**Directions for this task:** Retype all of the listing exactly, passing over any picture you find.

**Material provided:**
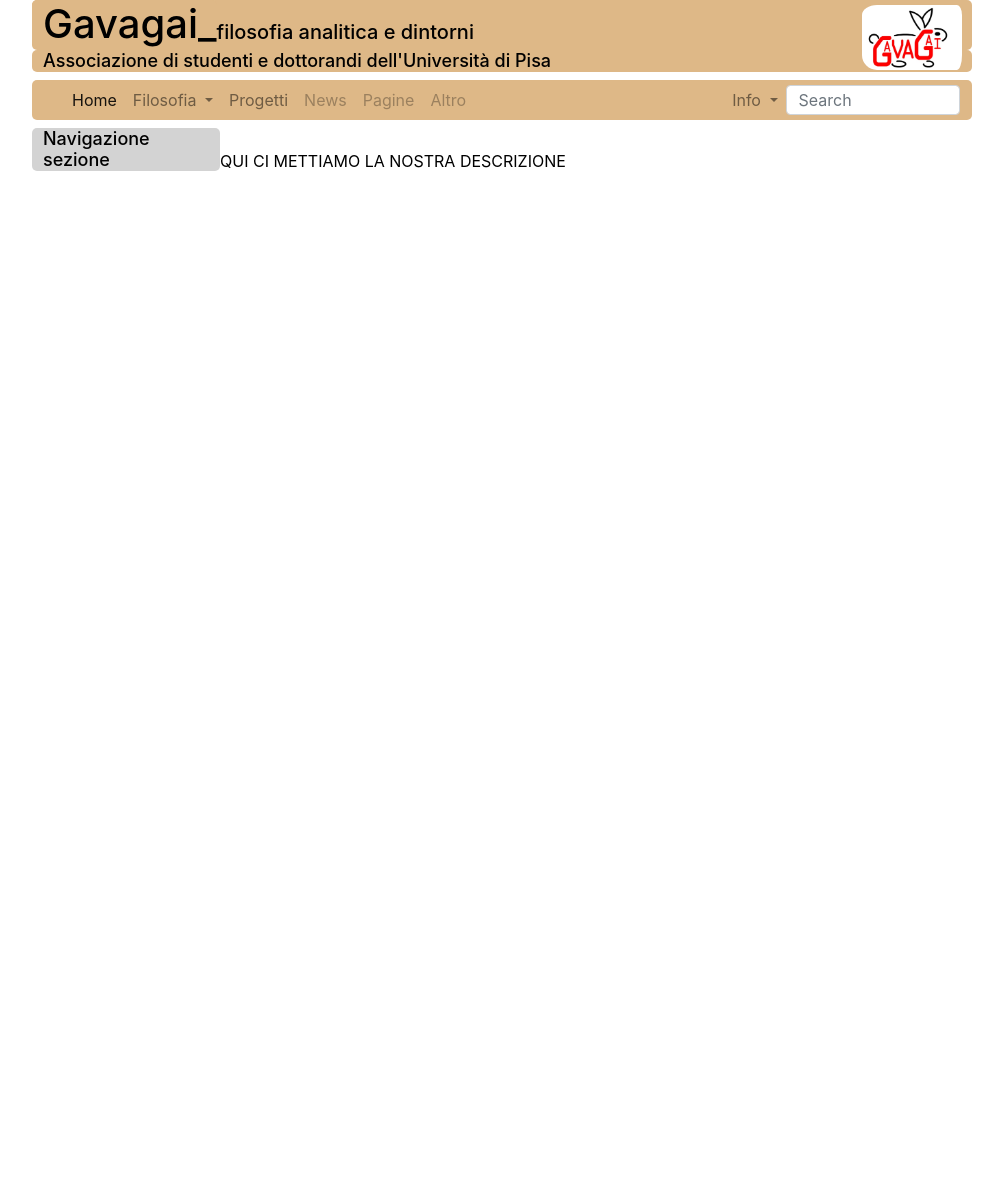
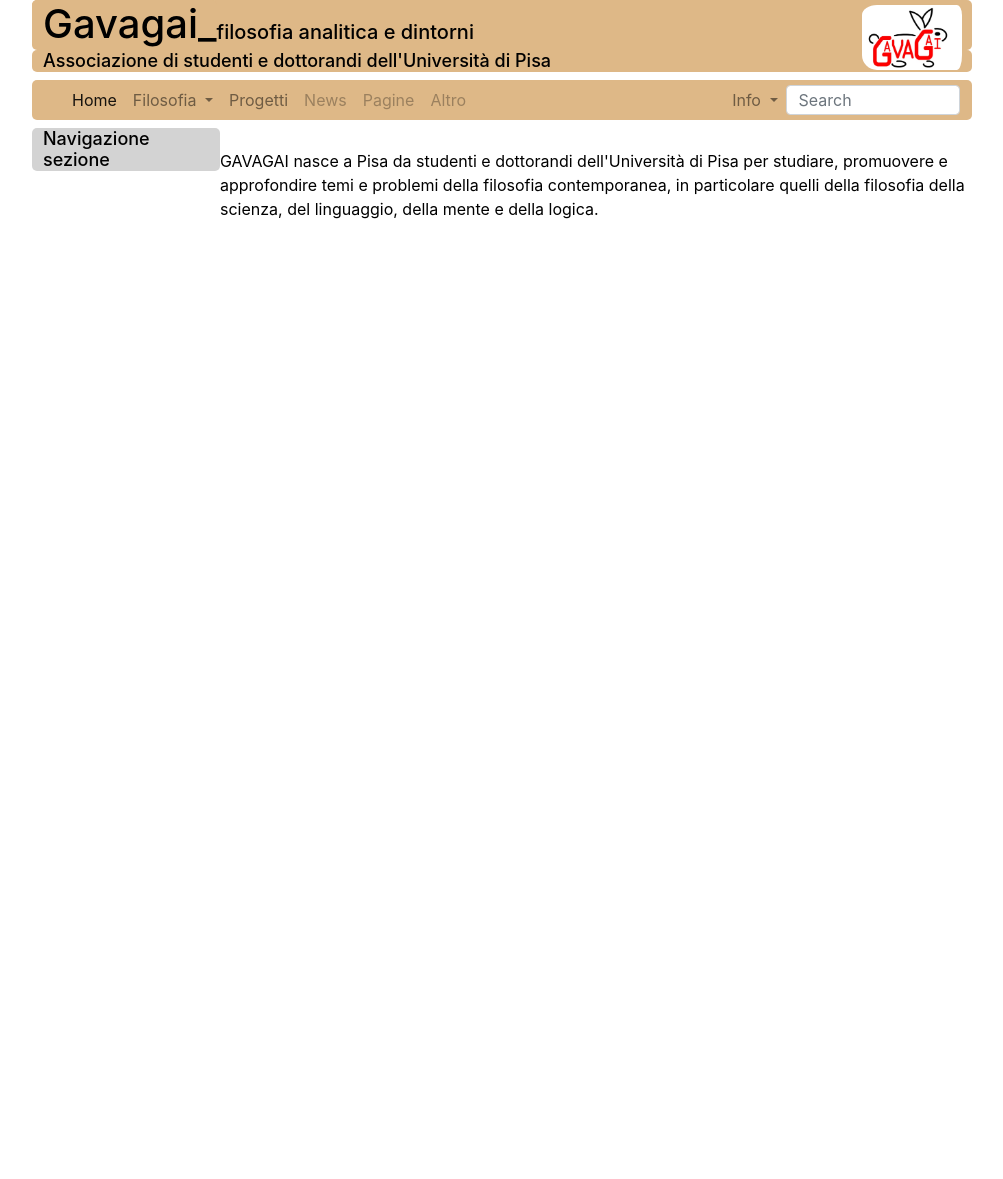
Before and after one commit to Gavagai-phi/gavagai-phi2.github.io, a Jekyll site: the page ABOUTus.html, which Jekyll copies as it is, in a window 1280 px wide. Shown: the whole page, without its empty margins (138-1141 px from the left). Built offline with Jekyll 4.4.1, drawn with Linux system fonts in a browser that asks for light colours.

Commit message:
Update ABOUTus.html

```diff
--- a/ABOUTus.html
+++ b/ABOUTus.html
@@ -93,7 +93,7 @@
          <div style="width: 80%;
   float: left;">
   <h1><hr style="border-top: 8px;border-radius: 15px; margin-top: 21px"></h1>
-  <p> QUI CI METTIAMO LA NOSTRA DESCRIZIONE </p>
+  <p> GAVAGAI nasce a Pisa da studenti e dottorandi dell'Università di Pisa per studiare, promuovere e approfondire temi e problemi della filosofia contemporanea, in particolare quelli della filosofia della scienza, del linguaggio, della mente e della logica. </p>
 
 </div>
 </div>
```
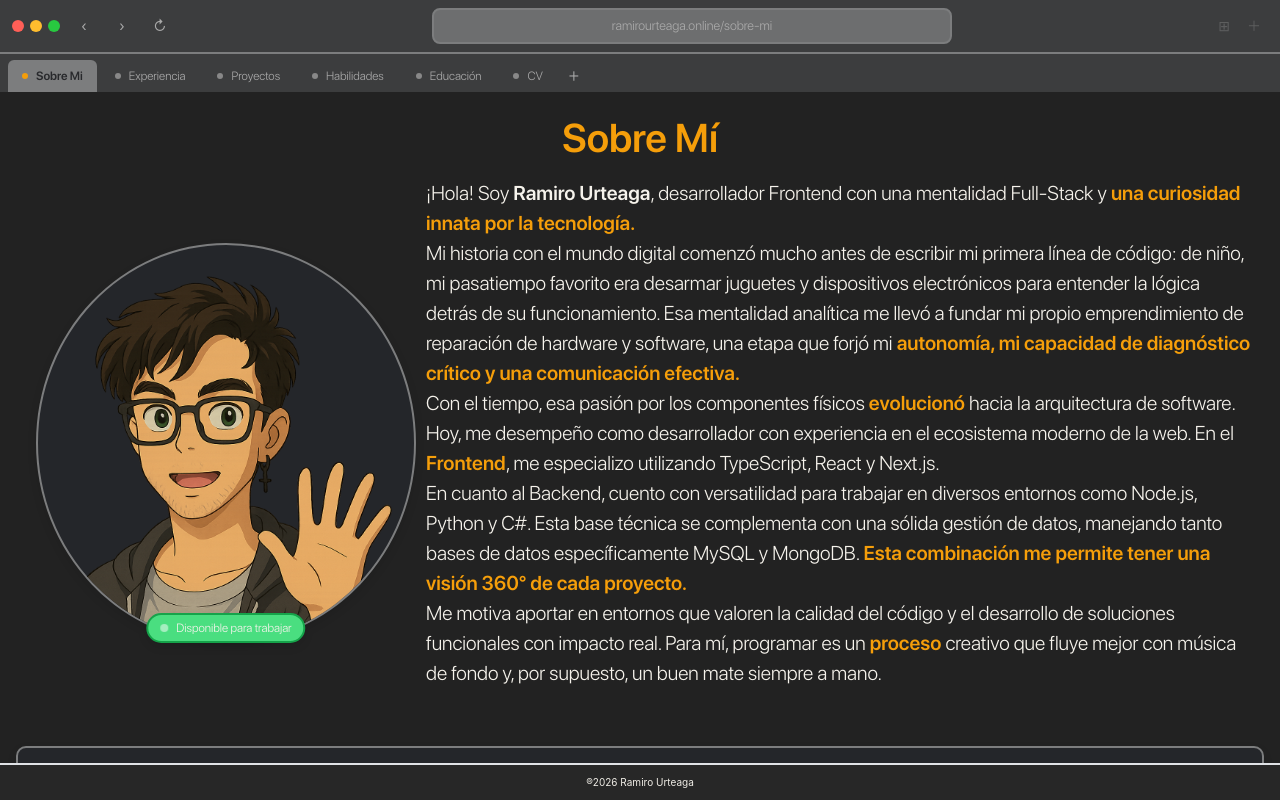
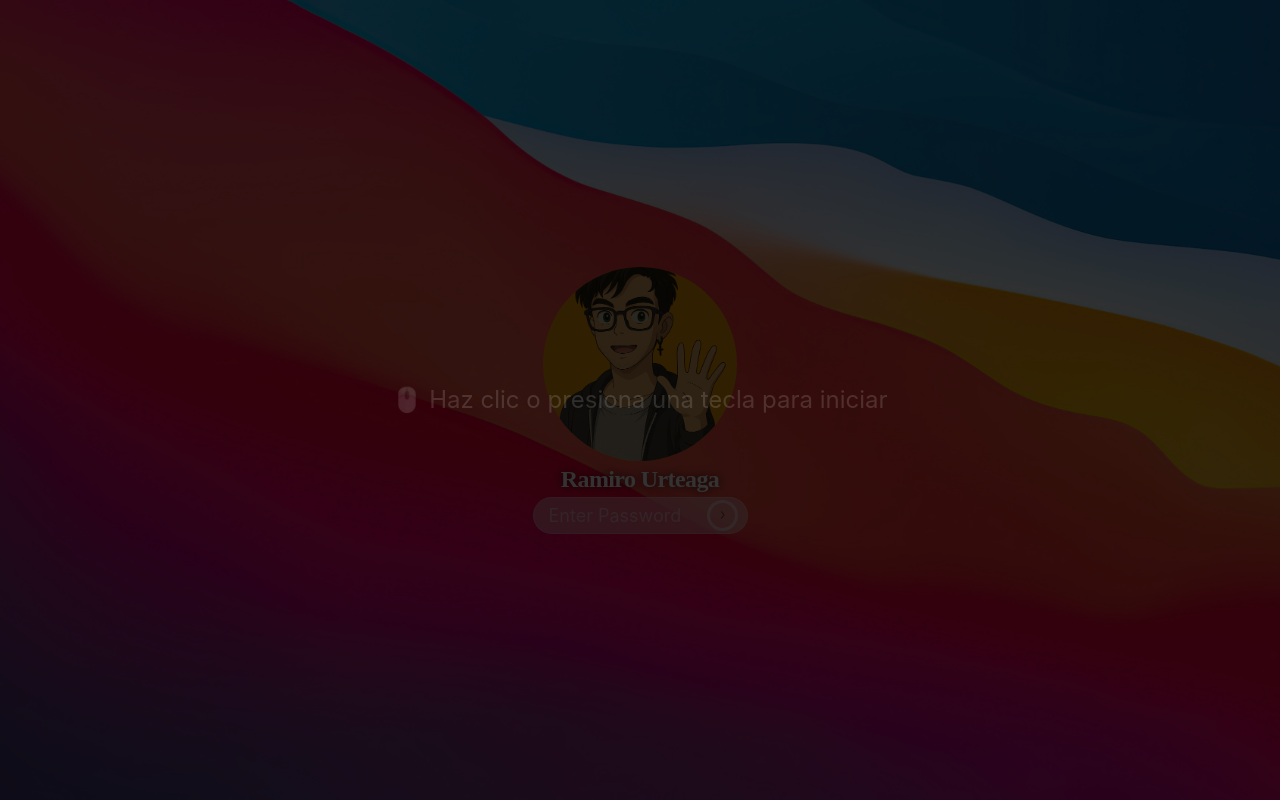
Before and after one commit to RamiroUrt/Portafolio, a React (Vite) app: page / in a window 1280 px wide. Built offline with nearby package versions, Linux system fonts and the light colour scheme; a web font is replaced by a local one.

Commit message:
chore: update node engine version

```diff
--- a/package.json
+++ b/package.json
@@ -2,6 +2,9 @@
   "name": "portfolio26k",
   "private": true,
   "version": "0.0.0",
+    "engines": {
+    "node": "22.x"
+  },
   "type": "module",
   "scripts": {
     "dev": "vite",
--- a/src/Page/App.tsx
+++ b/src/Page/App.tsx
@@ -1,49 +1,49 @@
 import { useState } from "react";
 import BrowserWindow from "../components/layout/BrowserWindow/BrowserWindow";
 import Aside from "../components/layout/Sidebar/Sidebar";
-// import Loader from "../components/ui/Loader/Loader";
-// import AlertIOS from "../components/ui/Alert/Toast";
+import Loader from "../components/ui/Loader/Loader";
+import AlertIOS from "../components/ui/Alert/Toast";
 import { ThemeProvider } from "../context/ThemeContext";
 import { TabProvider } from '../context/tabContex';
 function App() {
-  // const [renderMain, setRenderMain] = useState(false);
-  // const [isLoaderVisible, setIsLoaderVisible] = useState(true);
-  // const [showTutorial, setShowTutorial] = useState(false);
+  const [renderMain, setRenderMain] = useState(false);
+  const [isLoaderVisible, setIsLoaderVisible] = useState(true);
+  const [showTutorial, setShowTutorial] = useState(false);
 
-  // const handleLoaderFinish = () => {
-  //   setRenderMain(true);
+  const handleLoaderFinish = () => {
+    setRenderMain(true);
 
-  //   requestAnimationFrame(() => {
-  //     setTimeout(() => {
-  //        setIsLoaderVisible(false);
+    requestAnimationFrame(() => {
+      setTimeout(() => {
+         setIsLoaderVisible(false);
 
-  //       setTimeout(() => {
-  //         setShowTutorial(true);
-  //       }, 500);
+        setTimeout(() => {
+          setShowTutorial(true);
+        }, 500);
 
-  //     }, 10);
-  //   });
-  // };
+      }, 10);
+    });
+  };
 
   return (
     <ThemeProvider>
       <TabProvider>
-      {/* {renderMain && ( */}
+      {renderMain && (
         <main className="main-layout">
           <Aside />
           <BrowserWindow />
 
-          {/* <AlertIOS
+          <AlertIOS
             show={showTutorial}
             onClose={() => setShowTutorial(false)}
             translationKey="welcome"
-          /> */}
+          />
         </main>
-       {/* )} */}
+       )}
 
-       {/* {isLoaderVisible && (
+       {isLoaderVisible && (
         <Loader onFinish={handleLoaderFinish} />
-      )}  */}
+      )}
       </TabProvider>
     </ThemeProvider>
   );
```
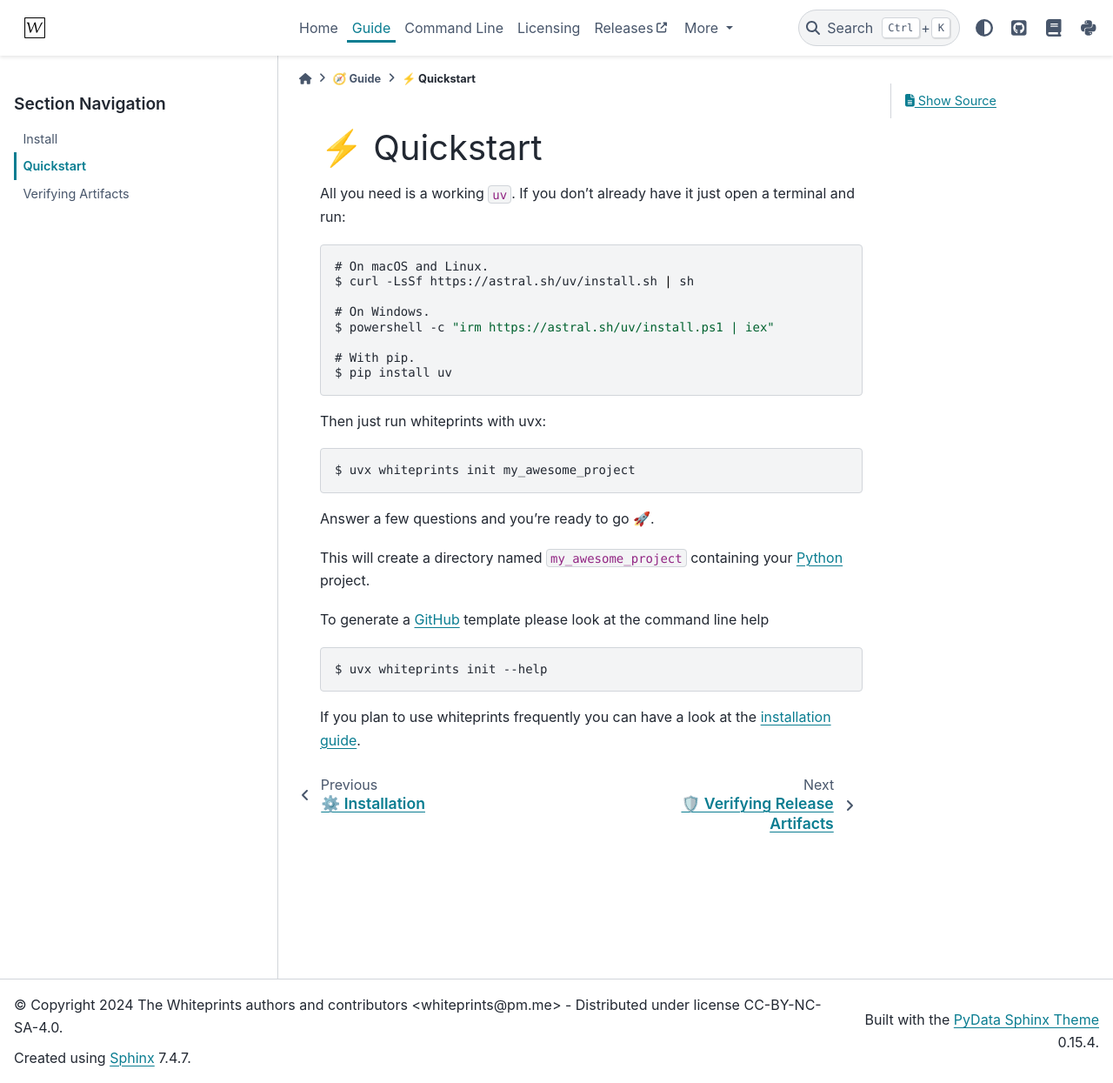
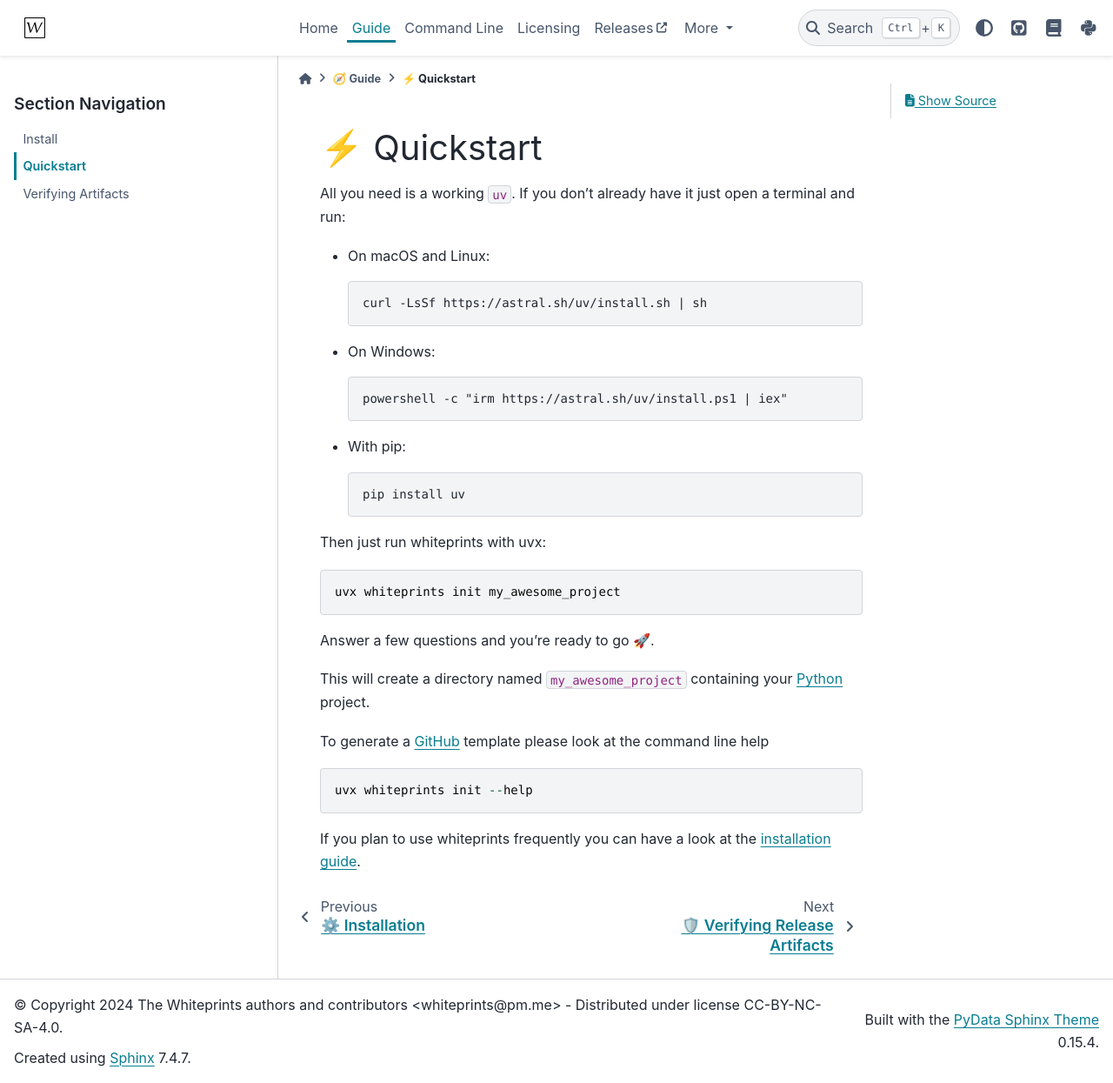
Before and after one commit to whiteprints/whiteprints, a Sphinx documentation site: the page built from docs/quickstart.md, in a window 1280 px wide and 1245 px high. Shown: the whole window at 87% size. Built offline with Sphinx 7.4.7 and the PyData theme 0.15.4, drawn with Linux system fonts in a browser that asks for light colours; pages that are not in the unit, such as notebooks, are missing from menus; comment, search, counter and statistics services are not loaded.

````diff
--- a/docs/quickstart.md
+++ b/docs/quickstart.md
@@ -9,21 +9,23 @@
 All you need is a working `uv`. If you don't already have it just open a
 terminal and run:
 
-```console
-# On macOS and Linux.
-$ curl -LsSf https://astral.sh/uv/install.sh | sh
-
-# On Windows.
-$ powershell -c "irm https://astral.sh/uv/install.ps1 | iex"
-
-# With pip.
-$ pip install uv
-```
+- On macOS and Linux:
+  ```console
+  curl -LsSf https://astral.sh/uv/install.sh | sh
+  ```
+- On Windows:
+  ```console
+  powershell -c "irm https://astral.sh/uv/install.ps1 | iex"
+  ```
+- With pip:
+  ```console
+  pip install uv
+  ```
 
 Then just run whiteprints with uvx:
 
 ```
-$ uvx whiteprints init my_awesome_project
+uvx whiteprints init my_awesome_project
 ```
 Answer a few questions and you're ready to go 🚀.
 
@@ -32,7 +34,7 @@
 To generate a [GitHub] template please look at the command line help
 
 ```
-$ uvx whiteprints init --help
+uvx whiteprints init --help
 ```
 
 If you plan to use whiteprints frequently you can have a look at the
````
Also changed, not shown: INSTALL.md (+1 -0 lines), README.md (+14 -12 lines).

**Answer to the exercise:**
Before and after one commit to Gavagai-phi/gavagai-phi2.github.io, a Jekyll site: the page ABOUTus.html, which Jekyll copies as it is, in a window 1280 px wide. Shown: the whole page, without its empty margins (138-1141 px from the left). Built offline with Jekyll 4.4.1, drawn with Linux system fonts in a browser that asks for light colours.

Commit message:
Update ABOUTus.html

```diff
--- a/ABOUTus.html
+++ b/ABOUTus.html
@@ -93,7 +93,7 @@
          <div style="width: 80%;
   float: left;">
   <h1><hr style="border-top: 8px;border-radius: 15px; margin-top: 21px"></h1>
-  <p> QUI CI METTIAMO LA NOSTRA DESCRIZIONE </p>
+  <p> GAVAGAI nasce a Pisa da studenti e dottorandi dell'Università di Pisa per studiare, promuovere e approfondire temi e problemi della filosofia contemporanea, in particolare quelli della filosofia della scienza, del linguaggio, della mente e della logica. </p>
 
 </div>
 </div>
```
Before and after one commit to RamiroUrt/Portafolio, a React (Vite) app: page / in a window 1280 px wide. Built offline with nearby package versions, Linux system fonts and the light colour scheme; a web font is replaced by a local one.

Commit message:
chore: update node engine version

```diff
--- a/package.json
+++ b/package.json
@@ -2,6 +2,9 @@
   "name": "portfolio26k",
   "private": true,
   "version": "0.0.0",
+    "engines": {
+    "node": "22.x"
+  },
   "type": "module",
   "scripts": {
     "dev": "vite",
--- a/src/Page/App.tsx
+++ b/src/Page/App.tsx
@@ -1,49 +1,49 @@
 import { useState } from "react";
 import BrowserWindow from "../components/layout/BrowserWindow/BrowserWindow";
 import Aside from "../components/layout/Sidebar/Sidebar";
-// import Loader from "../components/ui/Loader/Loader";
-// import AlertIOS from "../components/ui/Alert/Toast";
+import Loader from "../components/ui/Loader/Loader";
+import AlertIOS from "../components/ui/Alert/Toast";
 import { ThemeProvider } from "../context/ThemeContext";
 import { TabProvider } from '../context/tabContex';
 function App() {
-  // const [renderMain, setRenderMain] = useState(false);
-  // const [isLoaderVisible, setIsLoaderVisible] = useState(true);
-  // const [showTutorial, setShowTutorial] = useState(false);
+  const [renderMain, setRenderMain] = useState(false);
+  const [isLoaderVisible, setIsLoaderVisible] = useState(true);
+  const [showTutorial, setShowTutorial] = useState(false);
 
-  // const handleLoaderFinish = () => {
-  //   setRenderMain(true);
+  const handleLoaderFinish = () => {
+    setRenderMain(true);
 
-  //   requestAnimationFrame(() => {
-  //     setTimeout(() => {
-  //        setIsLoaderVisible(false);
+    requestAnimationFrame(() => {
+      setTimeout(() => {
+         setIsLoaderVisible(false);
 
-  //       setTimeout(() => {
-  //         setShowTutorial(true);
-  //       }, 500);
+        setTimeout(() => {
+          setShowTutorial(true);
+        }, 500);
 
-  //     }, 10);
-  //   });
-  // };
+      }, 10);
+    });
+  };
 
   return (
     <ThemeProvider>
       <TabProvider>
-      {/* {renderMain && ( */}
+      {renderMain && (
         <main className="main-layout">
           <Aside />
           <BrowserWindow />
 
-          {/* <AlertIOS
+          <AlertIOS
             show={showTutorial}
             onClose={() => setShowTutorial(false)}
             translationKey="welcome"
-          /> */}
+          />
         </main>
-       {/* )} */}
+       )}
 
-       {/* {isLoaderVisible && (
+       {isLoaderVisible && (
         <Loader onFinish={handleLoaderFinish} />
-      )}  */}
+      )}
       </TabProvider>
     </ThemeProvider>
   );
```
Before and after one commit to whiteprints/whiteprints, a Sphinx documentation site: the page built from docs/quickstart.md, in a window 1280 px wide and 1245 px high. Shown: the whole window at 87% size. Built offline with Sphinx 7.4.7 and the PyData theme 0.15.4, drawn with Linux system fonts in a browser that asks for light colours; pages that are not in the unit, such as notebooks, are missing from menus; comment, search, counter and statistics services are not loaded.

````diff
--- a/docs/quickstart.md
+++ b/docs/quickstart.md
@@ -9,21 +9,23 @@
 All you need is a working `uv`. If you don't already have it just open a
 terminal and run:
 
-```console
-# On macOS and Linux.
-$ curl -LsSf https://astral.sh/uv/install.sh | sh
-
-# On Windows.
-$ powershell -c "irm https://astral.sh/uv/install.ps1 | iex"
-
-# With pip.
-$ pip install uv
-```
+- On macOS and Linux:
+  ```console
+  curl -LsSf https://astral.sh/uv/install.sh | sh
+  ```
+- On Windows:
+  ```console
+  powershell -c "irm https://astral.sh/uv/install.ps1 | iex"
+  ```
+- With pip:
+  ```console
+  pip install uv
+  ```
 
 Then just run whiteprints with uvx:
 
 ```
-$ uvx whiteprints init my_awesome_project
+uvx whiteprints init my_awesome_project
 ```
 Answer a few questions and you're ready to go 🚀.
 
@@ -32,7 +34,7 @@
 To generate a [GitHub] template please look at the command line help
 
 ```
-$ uvx whiteprints init --help
+uvx whiteprints init --help
 ```
 
 If you plan to use whiteprints frequently you can have a look at the
````
Also changed, not shown: INSTALL.md (+1 -0 lines), README.md (+14 -12 lines).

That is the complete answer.